It is no longer absurd to think that the nominal yield on U.S. Treasury securities could go negative. Last week the German 30-year government bond yield dipped into negative territory for the first time ever. Around $14 trillion of outstanding bonds worldwide, or 25% of the market, now trade at negative yields, according to Bloomberg. What was once viewed as a short-term aberration – that creditors are paying debtors for taking their money – has already become commonplace in developed markets outside of the U.S. Whenever the world economy next goes into hibernation, U.S. Treasuries – which many investors view as the ultimate “safe haven” apart from gold – may be no exception to the negative yield phenomenon. And if trade tensions keep escalating, bond markets may move in that direction faster than many investors think.

What’s behind negative interest rates? Many observers blame central banks like the European Central Bank (ECB) and the Bank of Japan (BOJ) that are taxing banks’ excess reserves with negative deposit rates and have made bonds scarcer by removing them from the market through their purchase programs. The BOJ now owns about half and the ECB about 30% of the bonds issued by their respective governments, according to Bloomberg.

Secular drivers of negative rates

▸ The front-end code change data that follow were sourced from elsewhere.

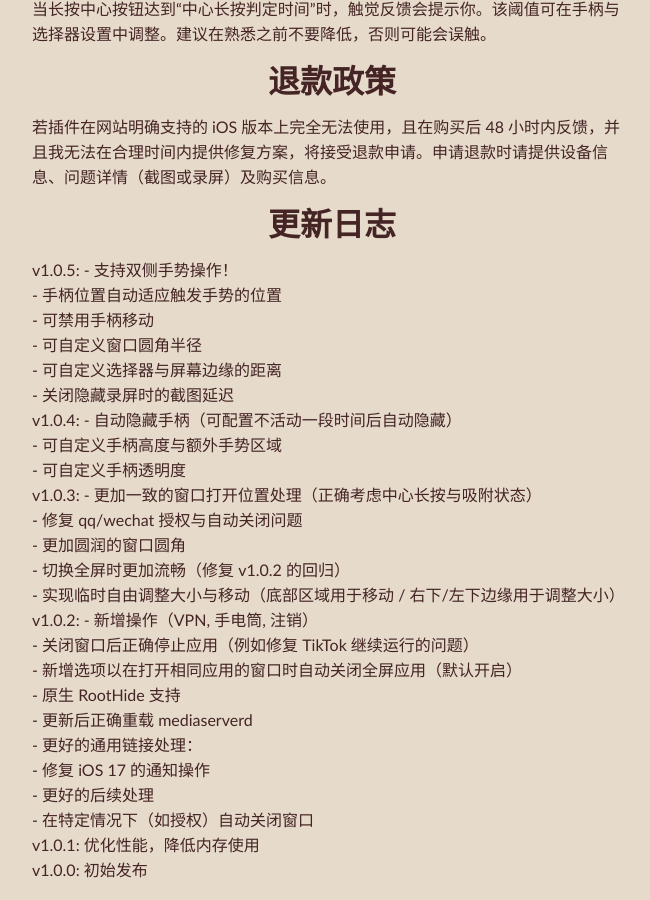
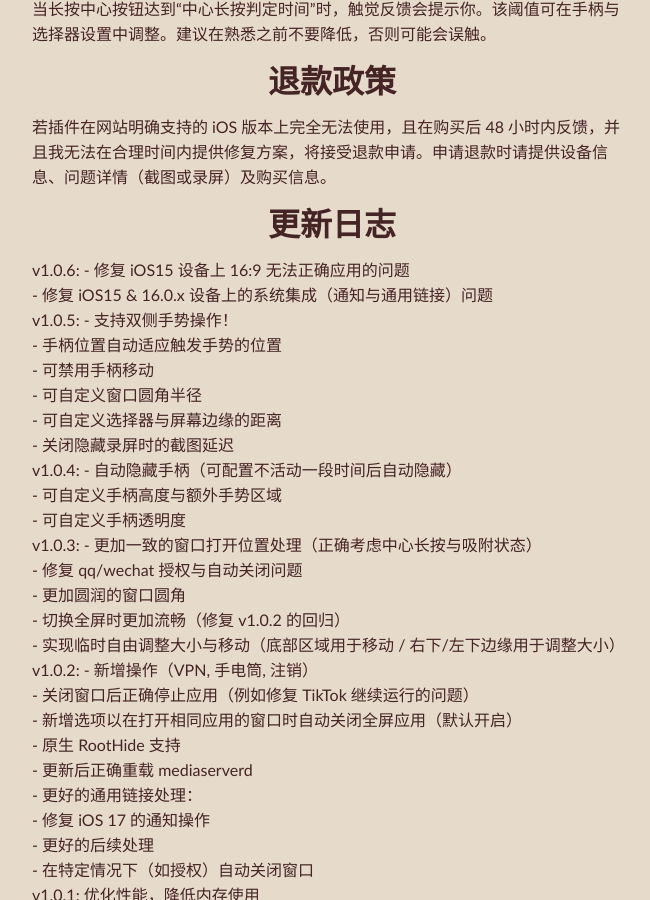
Before and after one commit to m4fn3/repo, a Jekyll site: the page web/Myrtle_zh_hans.html, which Jekyll copies as it is, in a window 1280 px wide and 900 px high, scrolled down 3019 px. Shown: the whole window, without its empty margins (308-958 px from the left). Built offline with Jekyll 4.4.1, drawn with Linux system fonts in a browser that asks for light colours; nearby versions of some CDN libraries.

```diff
--- a/web/Myrtle.html
+++ b/web/Myrtle.html
@@ -158,6 +158,8 @@
             </p>
             <h1>Changelogs</h1>
             <p>
+                v1.0.6: - Fixed 16:9 to properly apply 16:9 on ios15 devices <br>
+                - Fixed system integrations (notifications and universal links) on ios 15 & 16.0.x devices <br>
                 v1.0.5: - Option to allow gestures on both sides! <br>
                 - Automatically adapt handle position to the place where gesture is triggered <br>
                 - Option to disable handle movements <br>
--- a/web/Myrtle_zh_hans.html
+++ b/web/Myrtle_zh_hans.html
@@ -161,6 +161,8 @@
 			</p>
 			<h1>更新日志</h1>
 			<p>
+				v1.0.6: - 修复 iOS15 设备上 16:9 无法正确应用的问题<br>
+				- 修复 iOS15 & 16.0.x 设备上的系统集成（通知与通用链接）问题<br>
 				v1.0.5: - 支持双侧手势操作！<br>
 				- 手柄位置自动适应触发手势的位置<br>
 				- 可禁用手柄移动<br>
```
Also changed, not shown: 3 other files.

However, we believe central banks are not the villains but rather the victims of deeper fundamental drivers behind low and negative interest rates. The two most important secular drivers are demographics and technology. Rising life expectancy increases desired saving while new technologies are capital-saving and are becoming cheaper – and thus reduce ex ante demand for investment. The resulting savings glut tends to push the “natural” rate of interest lower and lower.